Located at the foothills of the Blue Ridge Mountains in Virginia, the Library of Congress Packard Campus was originally built as a nuclear bunker. It stored $4 billion in gold, and would’ve been the location to which the President would have been taken had the need arisen during the Cold War. Now that this potential need no longer exists, it is home to 6.3 million pieces of the Library of Congress’ movie, TV and sound collection.
It has miles of shelves, 35 climate controlled vaults for sound recordings, safety film and video tape and 124 individual vaults for flammable nitrate film. It’s also a complete lab for the preservation and restoration of cinema’s finest moments. In this video, we get to take a look inside the Packard Campus, and see some of the archives and restoration rooms.
Elliott Montello is an Anglo Argentine living in Vancouver BC. Living life a s a Director, Cinematographer and self proclaimed pinball wizard, Elliot has been involved with numerous music videos and movies. A life long fan of the Mad Max films, he wanted to create his own apocalyptic world but with more of a 21st century feel than the eighties infused originals. [Read more…]

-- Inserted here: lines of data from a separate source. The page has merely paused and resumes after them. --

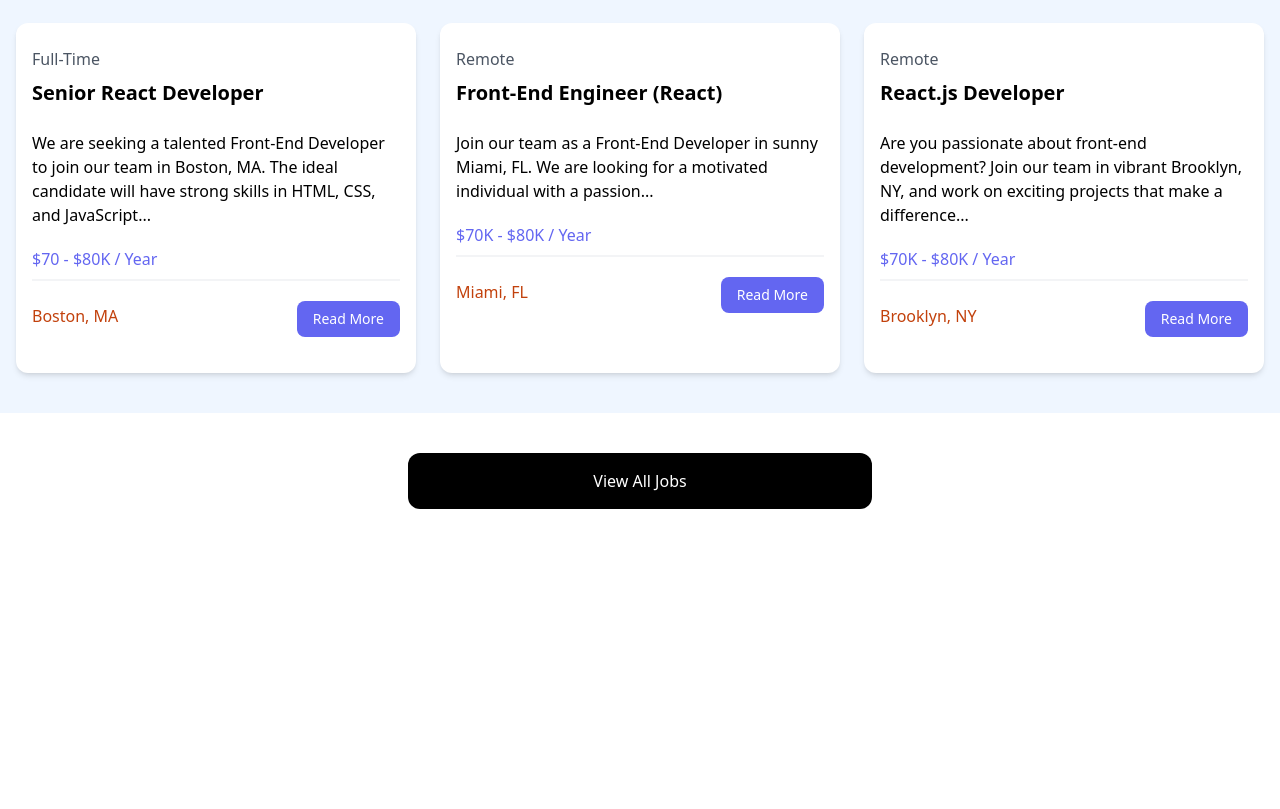
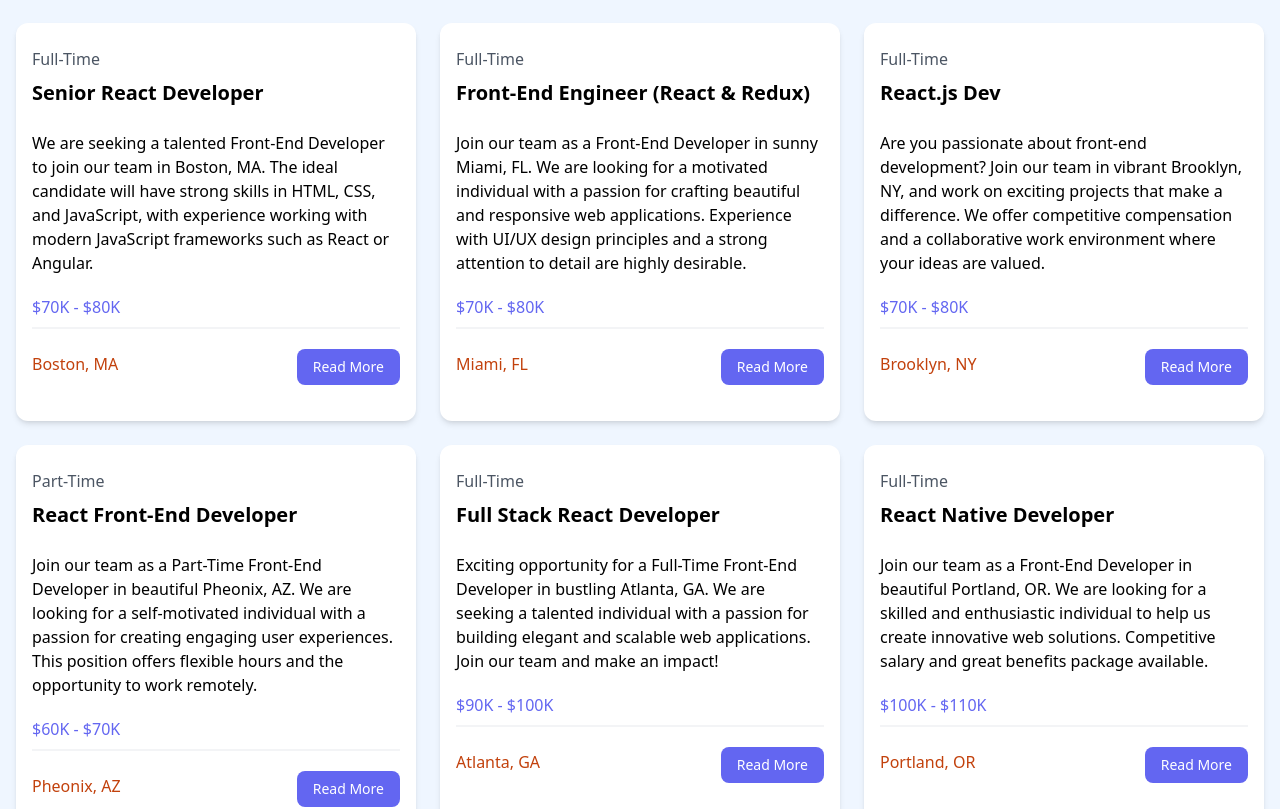
Before and after one commit to Papol14/job-portal-react, a React (Vite) app: page / in a window 1280 px wide. Shown: the part 686-1495 px from the top of the page. Before the commit the page ends 1235 px from the top, so only its background shows below. Built offline with nearby package versions, Linux system fonts and the light colour scheme.

Commit message:
Update JobListings

```diff
--- a/src/App.jsx
+++ b/src/App.jsx
@@ -1,119 +1,14 @@
 import Navbar from "./components/Navbar";
 import Hero from "./components/Hero";
 import Cards from "./components/Cards";
+import JobListings from "./components/JobListings";
 const App = () => {
   return (
     <div>
       <Navbar />
       <Hero />
       <Cards />
-      {/*<!-- Browse Jobs -->*/}
-      <section className="bg-blue-50 px-4 py-10">
-        <div className="container-xl lg:container m-auto">
-          <h2 className="text-3xl font-bold text-indigo-500 mb-6 text-center">
-            Browse Jobs
-          </h2>
-          <div className="grid grid-cols-1 md:grid-cols-3 gap-6">
-            {/*<!-- Job Listing 1 -->*/}
-            <div className="bg-white rounded-xl shadow-md relative">
-              <div className="p-4">
-                <div className="mb-6">
-                  <div className="text-gray-600 my-2">Full-Time</div>
-                  <h3 className="text-xl font-bold">Senior React Developer</h3>
-                </div>
-
-                <div className="mb-5">
-                  We are seeking a talented Front-End Developer to join our team
-                  in Boston, MA. The ideal candidate will have strong skills in
-                  HTML, CSS, and JavaScript...
-                </div>
-
-                <h3 className="text-indigo-500 mb-2">$70 - $80K / Year</h3>
-
-                <div className="border border-gray-100 mb-5"></div>
-
-                <div className="flex flex-col lg:flex-row justify-between mb-4">
-                  <div className="text-orange-700 mb-3">
-                    <i className="fa-solid fa-location-dot text-lg"></i>
-                    Boston, MA
-                  </div>
-                  <a
-                    href="job.html"
-                    className="h-[36px] bg-indigo-500 hover:bg-indigo-600 text-white px-4 py-2 rounded-lg text-center text-sm"
-                  >
-                    Read More
-                  </a>
-                </div>
-              </div>
-            </div>
-            {/*<!-- Job Listing 2 -->*/}
-            <div className="bg-white rounded-xl shadow-md relative">
-              <div className="p-4">
-                <div className="mb-6">
-                  <div className="text-gray-600 my-2">Remote</div>
-                  <h3 className="text-xl font-bold">
-                    Front-End Engineer (React)
-                  </h3>
-                </div>
-
-                <div className="mb-5">
-                  Join our team as a Front-End Developer in sunny Miami, FL. We
-                  are looking for a motivated individual with a passion...
-                </div>
-
-                <h3 className="text-indigo-500 mb-2">$70K - $80K / Year</h3>
-
-                <div className="border border-gray-100 mb-5"></div>
-
-                <div className="flex flex-col lg:flex-row justify-between mb-4">
-                  <div className="text-orange-700 mb-3">
-                    <i className="fa-solid fa-location-dot text-lg"></i>
-                    Miami, FL
-                  </div>
-                  <a
-                    href="job.html"
-                    className="h-[36px] bg-indigo-500 hover:bg-indigo-600 text-white px-4 py-2 rounded-lg text-center text-sm"
-                  >
-                    Read More
-                  </a>
-                </div>
-              </div>
-            </div>
-            {/*<!-- Job Listing 3 -->*/}
-            <div className="bg-white rounded-xl shadow-md relative">
-              <div className="p-4">
-                <div className="mb-6">
-                  <div className="text-gray-600 my-2">Remote</div>
-                  <h3 className="text-xl font-bold">React.js Developer</h3>
-                </div>
-
-                <div className="mb-5">
-                  Are you passionate about front-end development? Join our team
-                  in vibrant Brooklyn, NY, and work on exciting projects that
-                  make a difference...
-                </div>
-
-                <h3 className="text-indigo-500 mb-2">$70K - $80K / Year</h3>
-
-                <div className="border border-gray-100 mb-5"></div>
-
-                <div className="flex flex-col lg:flex-row justify-between mb-4">
-                  <div className="text-orange-700 mb-3">
-                    <i className="fa-solid fa-location-dot text-lg"></i>
-                    Brooklyn, NY
-                  </div>
-                  <a
-                    href="job.html"
-                    className="h-[36px] bg-indigo-500 hover:bg-indigo-600 text-white px-4 py-2 rounded-lg text-center text-sm"
-                  >
-                    Read More
-                  </a>
-                </div>
-              </div>
-            </div>
-          </div>
-        </div>
-      </section>
+      <JobListings />
 
       <section className="m-auto max-w-lg my-10 px-6">
         <a
--- a/src/components/JobListings.jsx
+++ b/src/components/JobListings.jsx
@@ -1,3 +1,5 @@
+import jobs from "../jobs.json";
+
 const JobListings = () => {
   return (
     <section className="bg-blue-50 px-4 py-10">
@@ -6,27 +8,24 @@
           Browse Jobs
         </h2>
         <div className="grid grid-cols-1 md:grid-cols-3 gap-6">
+          {jobs.map((job) => (
             <div className="bg-white rounded-xl shadow-md relative">
               <div className="p-4">
                 <div className="mb-6">
-                <div className="text-gray-600 my-2">Full-Time</div>
-                <h3 className="text-xl font-bold">Senior React Developer</h3>
+                  <div className="text-gray-600 my-2">{job.type}</div>
+                  <h3 className="text-xl font-bold">{job.title}</h3>
                 </div>
 
-              <div className="mb-5">
-                We are seeking a talented Front-End Developer to join our team
-                in Boston, MA. The ideal candidate will have strong skills in
-                HTML, CSS, and JavaScript...
-              </div>
+                <div className="mb-5">{job.description}</div>
 
-              <h3 className="text-indigo-500 mb-2">$70 - $80K / Year</h3>
+                <h3 className="text-indigo-500 mb-2">{job.salary}</h3>
 
                 <div className="border border-gray-100 mb-5"></div>
 
                 <div className="flex flex-col lg:flex-row justify-between mb-4">
                   <div className="text-orange-700 mb-3">
                     <i className="fa-solid fa-location-dot text-lg"></i>
-                  Boston, MA
+                    {job.location}
                   </div>
                   <a
                     href="job.html"
@@ -37,6 +36,7 @@
                 </div>
               </div>
             </div>
+          ))}
         </div>
       </div>
     </section>
```
Lines whose indentation alone changed are shown as unchanged.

When Sigma set their mind to something, they really seem to go all-in lately. That’s what they’ve done today, by announcing EIGHT new Cinema lenses at the same time. The new collection of lenses comprises five T1.5 primes and three zoom lenses. Well, it’s certainly a nice collection to kick off their entry in the world of cinema lenses.
It makes sense that Sigma are expanding their range into other markets. Their quality control has gone way up in recent years. Many of their photography lenses now keep up well with Nikon, Canon and other 3rd party counterparts. With the move toward video for many photographers, this is a smart move. And if Sigma’s photography lenses are anything to go by, they’ll be extremely competitive.
Canon have announced their new flagship cinema camera, and it’s quite a beast. It’s a much larger camera than the previous EOS C offerings, aimed at serious production. It’s also a far more modular design offering a lot of customisation.
With the optional Codex recorder, it captures 4.5K RAW video at up to 120fps. Internally, it captures 2K ProRes at up to 240fps, and 4K ProRes at up to 60FPS. It is the first Cinema EOS camera to support anamorphic shooting with a built in “de-sequeeze” function for external monitoring. It also features the same dual pixel autofocus technology of the 5D Mark IV.
Switching from stills to video can be a pretty daunting task, even for experienced photographers. Adding motion to those images presents a whole slew of issues that you can’t anticipate without experience or advanced warning.
In this in-depth video with filmmakers Dave Brusca and Fernando Martinez, we are taken behind the scenes on AdoramaTV’s film crew to get some tips on the equipment, how to set it up, and how to use it like a pro.